Fri 18 Oct 2013
by Robert J. Randisi
JONATHAN VALIN – Natural Causes. Congdon & Weed, hardcover, 1983. Avon, paperback, 1984. Dell, paperback, 1994.
Since the appearance of his Harry Stoner novel, The Lime Pit (1980), Jonathan Valin has been hailed as among the best of the present-day private-eye writers. Of the first Stoner adventure, Publishers Weekly said, “Wow! One of the roughest, toughest and most completely convincing private eye novels in a long time.”
Other critics have praised Valin as the second coming of Chandler. That may not be fair, since Valin is a good writer and storyteller in his own right, and Stoner, a PI who works out of Cincinnati is a fully individuated character.
In this, the fifth Stoner novel, the PI is hired by American Productions to go to California and find out who killed the head writer of their biggest soap opera, on Quentin Dover. In describing Stoner’s investigation. Valin also vividly depicts the world of a big-time soap opera — of which he knows much. He spent a year as a story consultant on a popular daytime soap.
Stoner runs the gamut of Hollywood personae: directors, actors, agents, not to mention the victim’s beautiful alcoholic wife. Add drugs and murder and a jaunt south of the border, and you’ve got the story of how and why a man with a half-a-million-dollar-a-year job would get himself involved with something that could — and did — get him killed.
Valin may indeed be one of the best of the present PI writers, but to compare him to Chandler is to do a disservice — one that critics all too frequently perform.
Reprinted with permission from 1001 Midnights, edited by Bill Pronzini & Marcia Muller and published by The Battered Silicon Dispatch Box, 2007. Copyright © 1986, 2007 by the Pronzini-Muller Family Trust.

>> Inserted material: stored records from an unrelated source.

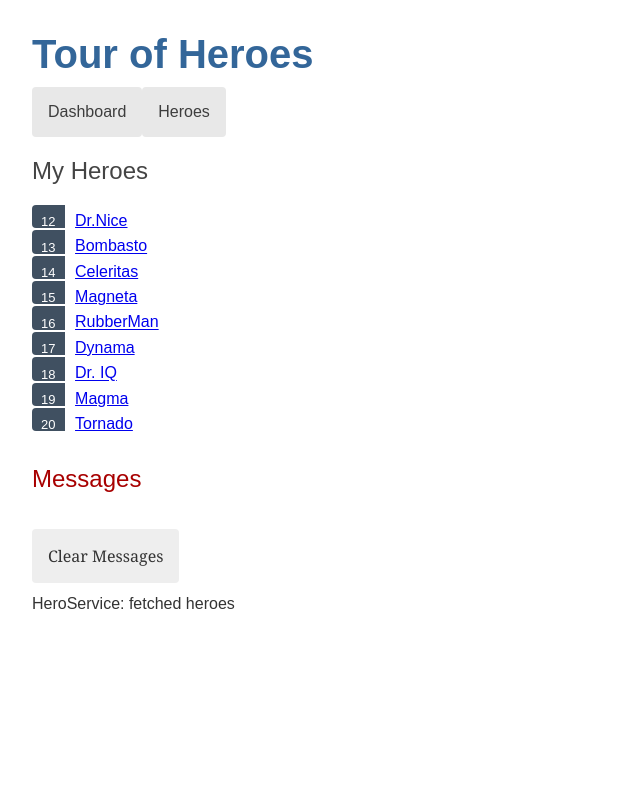
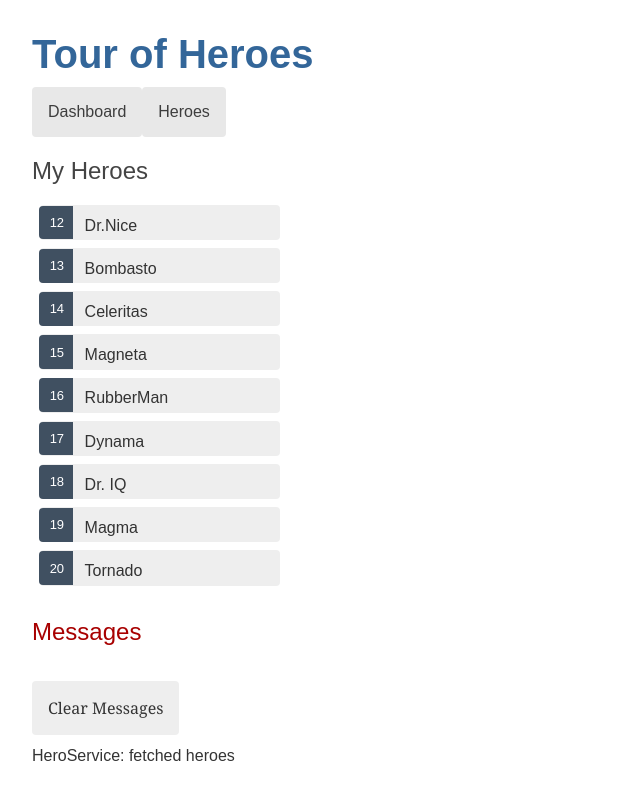
Before and after one commit to AngelinaPierre/AngularStudy, an Angular app in the folder my-app/: page /heroes in a window 1280 px wide. Shown: the whole page, without its empty margins (0-640 px from the left). Built offline with nearby package versions, Linux system fonts and the light colour scheme.

Commit message:
6 - Get data from a server

```diff
--- a/my-app/src/app/components/dashboard/dashboard.component.scss
+++ b/my-app/src/app/components/dashboard/dashboard.component.scss
@@ -1,12 +1,15 @@
-h2{
+/* DashboardComponent's private CSS styles */
+
+h2 {
   text-align: center;
 }
+
 .heroes-menu {
   padding: 0;
   margin: auto;
   max-width: 1000px;
 
-  // flexbox
+  /* flexbox */
   display: flex;
   flex-direction: row;
   flex-wrap: wrap;
@@ -17,31 +20,31 @@ h2{
 
 a {
   background-color: #3f525c;
-  color: #fff;
   border-radius: 2px;
   padding: 1rem;
   font-size: 1.2rem;
   text-decoration: none;
   display: inline-block;
+  color: #fff;
   text-align: center;
   width: 100%;
   min-width: 70px;
   margin: .5rem auto;
   box-sizing: border-box;
 
-  // flexbox
+  /* flexbox */
   order: 0;
   flex: 0 1 auto;
   align-self: auto;
 }
 
-a:hover{
-  background-color: #000;
-}
-
-@media (min-width: 600px){
+@media (min-width: 600px) {
   a {
     width: 18%;
     box-sizing: content-box;
   }
 }
+
+a:hover {
+  background-color: #000;
+}
--- a/my-app/src/app/components/hero-detail/hero-detail.component.html
+++ b/my-app/src/app/components/hero-detail/hero-detail.component.html
@@ -5,5 +5,5 @@
     <label for="hero-name">Hero name: </label>
     <input id="hero-name" [(ngModel)]="hero.name" placeholder="name">
   </div>
-
+  <button type="button" (click)="goBack()">Go Back</button>
 </div>
--- a/my-app/src/app/components/hero-detail/hero-detail.component.scss
+++ b/my-app/src/app/components/hero-detail/hero-detail.component.scss
@@ -0,0 +1,24 @@
+/* HeroDetailComponent's private CSS styles */
+label {
+  color: #435960;
+  font-weight: bold;
+}
+input {
+  font-size: 1em;
+  padding: .5rem;
+}
+button {
+  margin-top: 20px;
+  background-color: #eee;
+  padding: 1rem;
+  border-radius: 4px;
+  font-size: 1rem;
+}
+button:hover {
+  background-color: #cfd8dc;
+}
+button:disabled {
+  background-color: #eee;
+  color: #ccc;
+  cursor: auto;
+}
--- a/my-app/src/app/components/hero-detail/hero-detail.component.ts
+++ b/my-app/src/app/components/hero-detail/hero-detail.component.ts
@@ -30,4 +30,7 @@ export class HeroDetailComponent implements OnInit {
       .subscribe(hero => this.hero = hero);
   }
 
+  goBack(): void {
+    this.location.back();
+  }
 }
--- a/my-app/src/app/components/heroes/heroes.component.scss
+++ b/my-app/src/app/components/heroes/heroes.component.scss
@@ -1,53 +1,39 @@
-// /* HeroesComponent's private CSS styles */
+/* HeroesComponent's private CSS styles */
 .heroes {
   margin: 0 0 2em 0;
   list-style-type: none;
   padding: 0;
   width: 15em;
 }
-
 .heroes li {
-  display: flex;
+  position: relative;
+  cursor: pointer;
 }
 
-.heroes button {
-  flex: 1;
-  cursor: pointer;
-  position: relative;
-  left: 0;
-  background-color: #EEE;
-  margin: .5em;
-  padding: 0;
-  border-radius: 4px;
-  display: flex;
-  align-items: stretch;
-  height: 1.8em;
-}
-
-.heroes button:hover {
-  color: #2c3a41;
-  background-color: #e6e6e6;
+.heroes li:hover {
   left: .1em;
 }
 
-.heroes button:active {
+.heroes a {
+  color: #333;
+  text-decoration: none;
+  background-color: #EEE;
+  margin: .5em;
+  padding: .3em 0;
+  height: 1.6em;
+  border-radius: 4px;
+  display: block;
+  width: 100%;
+}
+
+.heroes a:hover {
+  color: #2c3a41;
+  background-color: #e6e6e6;
+}
+
+.heroes a:active {
   background-color: #525252;
   color: #fafafa;
-}
-
-.heroes button.selected {
-  background-color: black;
-  color: white;
-}
-
-.heroes button.selected:hover {
-  background-color: #505050;
-  color: white;
-}
-
-.heroes button.selected:active {
-  background-color: black;
-  color: white;
 }
 
 .heroes .badge {
@@ -57,10 +43,12 @@
   padding: 0.8em 0.7em 0 0.7em;
   background-color: #405061;
   line-height: 1em;
+  position: relative;
+  left: -1px;
+  top: -4px;
+  height: 1.8em;
+  min-width: 16px;
+  text-align: right;
   margin-right: .8em;
   border-radius: 4px 0 0 4px;
 }
-
-.heroes .name {
-  align-self: center;
-}
--- a/my-app/src/app/services/hero/hero.service.ts
+++ b/my-app/src/app/services/hero/hero.service.ts
@@ -36,4 +36,12 @@ export class HeroService {
     return heroes;
   }
 
+  getHero(id: number): Observable<Hero> {
+    // For now, assume that a hero with the specified `id` always exists.
+    // Error handling will be added in the next step of the tutorial.
+    const hero = HEROES.find(h => h.id === id)!;
+    this.messageService.add(`HeroService: fetched hero id=${id}`);
+    return of(hero);
+  }
+
 }
```
Also changed, not shown: my-app/src/app/app.module.ts (+8 -9 lines), 1 other file (tests, documents, lock files or other folders).
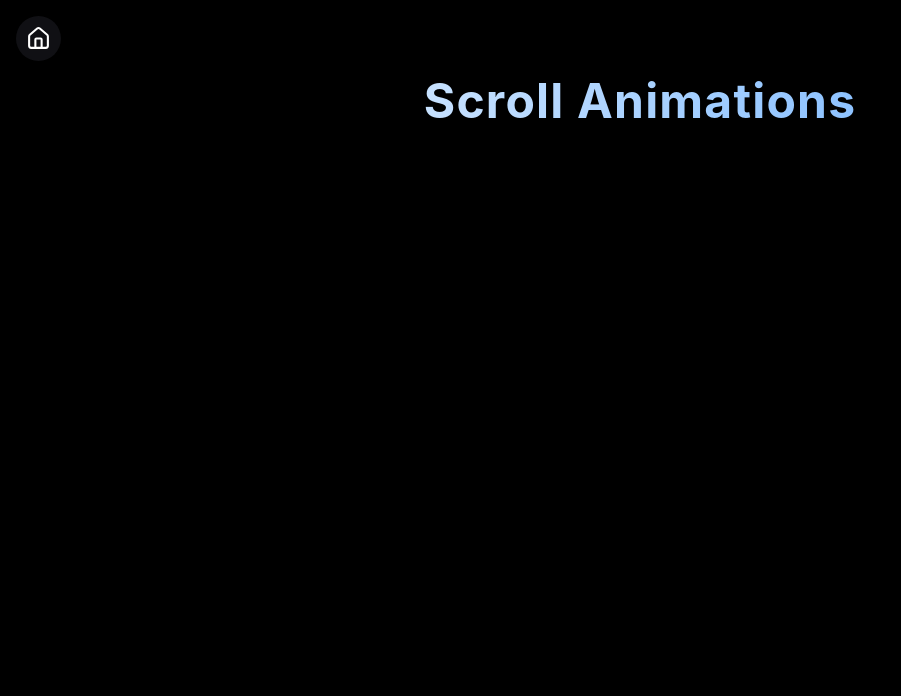
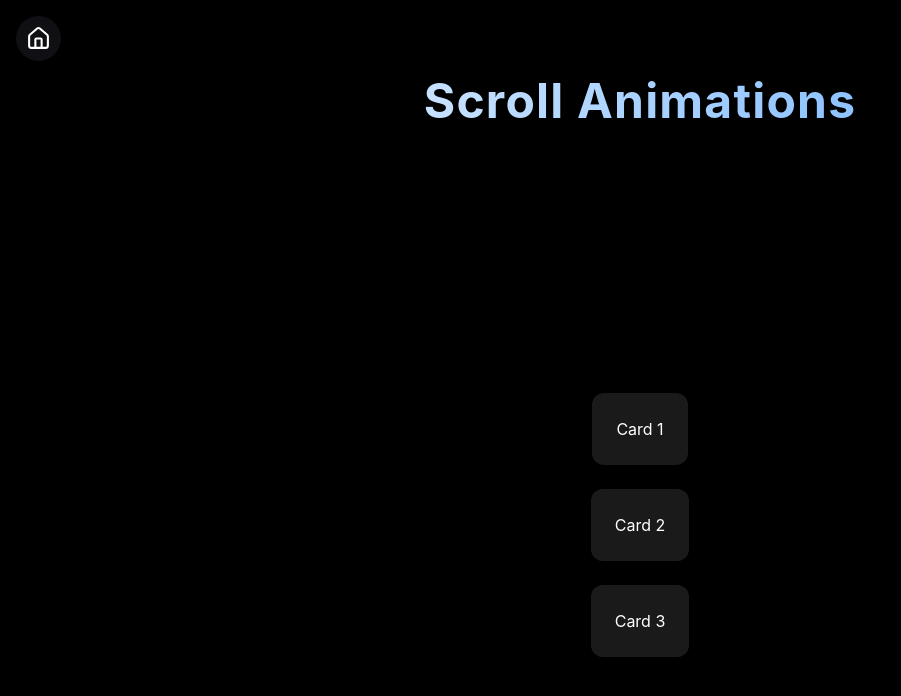
Before and after one commit to Hrisshhii/react-practice, a React (Vite) app in the folder framermotion/: page /#/scroll-animation in a window 1280 px wide. Shown: the top 696 px of the page, without its empty margins (0-901 px from the left). Built offline with nearby package versions, Linux system fonts and the light colour scheme.

Commit message:
Adding basic scroll animation

```diff
--- a/framermotion/src/components/ScrollAnimations/ScrollAnimation.tsx
+++ b/framermotion/src/components/ScrollAnimations/ScrollAnimation.tsx
@@ -1,15 +1,38 @@
+import { useRef } from "react";
 import { BackHome } from "../BackHome"
+import { useInView,motion } from "framer-motion";
 
-const ScrollAnimation=()=> {
+const Reveal=({children}:{children:React.ReactNode})=>{
+  const ref=useRef(null);
+  const isInView=useInView(ref,{once:true});
+
   return (
-    <div className="relative h-screen bg-black overflow-hidden">
+    <motion.div ref={ref} initial={{opacity:0,y:60}} animate={isInView?{opacity:1,y:0}:{}} transition={{duration:0.6}}>
+      {children}
+    </motion.div>
+  );
+};
+
+
+const ScrollAnimation=()=>{
+
+  return (
+    <div className="relative bg-black overflow-hidden">
       <div className="relative z-50">
         <BackHome />
       </div>
       <h1 className="text-center text-5xl font-bold bg-clip-text bg-linear-to-r from-white to-blue-400 text-transparent tracking-wide">
         Scroll Animations
       </h1>
-
+      <section className="h-screen flex flex-col items-center justify-center gap-6">
+        {[1,2,3].map(i=>(
+          <Reveal key={i}>
+            <div className="p-6 bg-white/10 rounded-xl text-white">
+              Card {i}
+            </div>
+          </Reveal>
+        ))}
+      </section>
     </div>
   )
 }
```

Editorial Comment: My review of The Lime Pit, Valin’s first Stoner novel, can be found here. I also reviewed Final Notice, the second book in the series here, a post that also includes some comments about the author and a complete bibliography.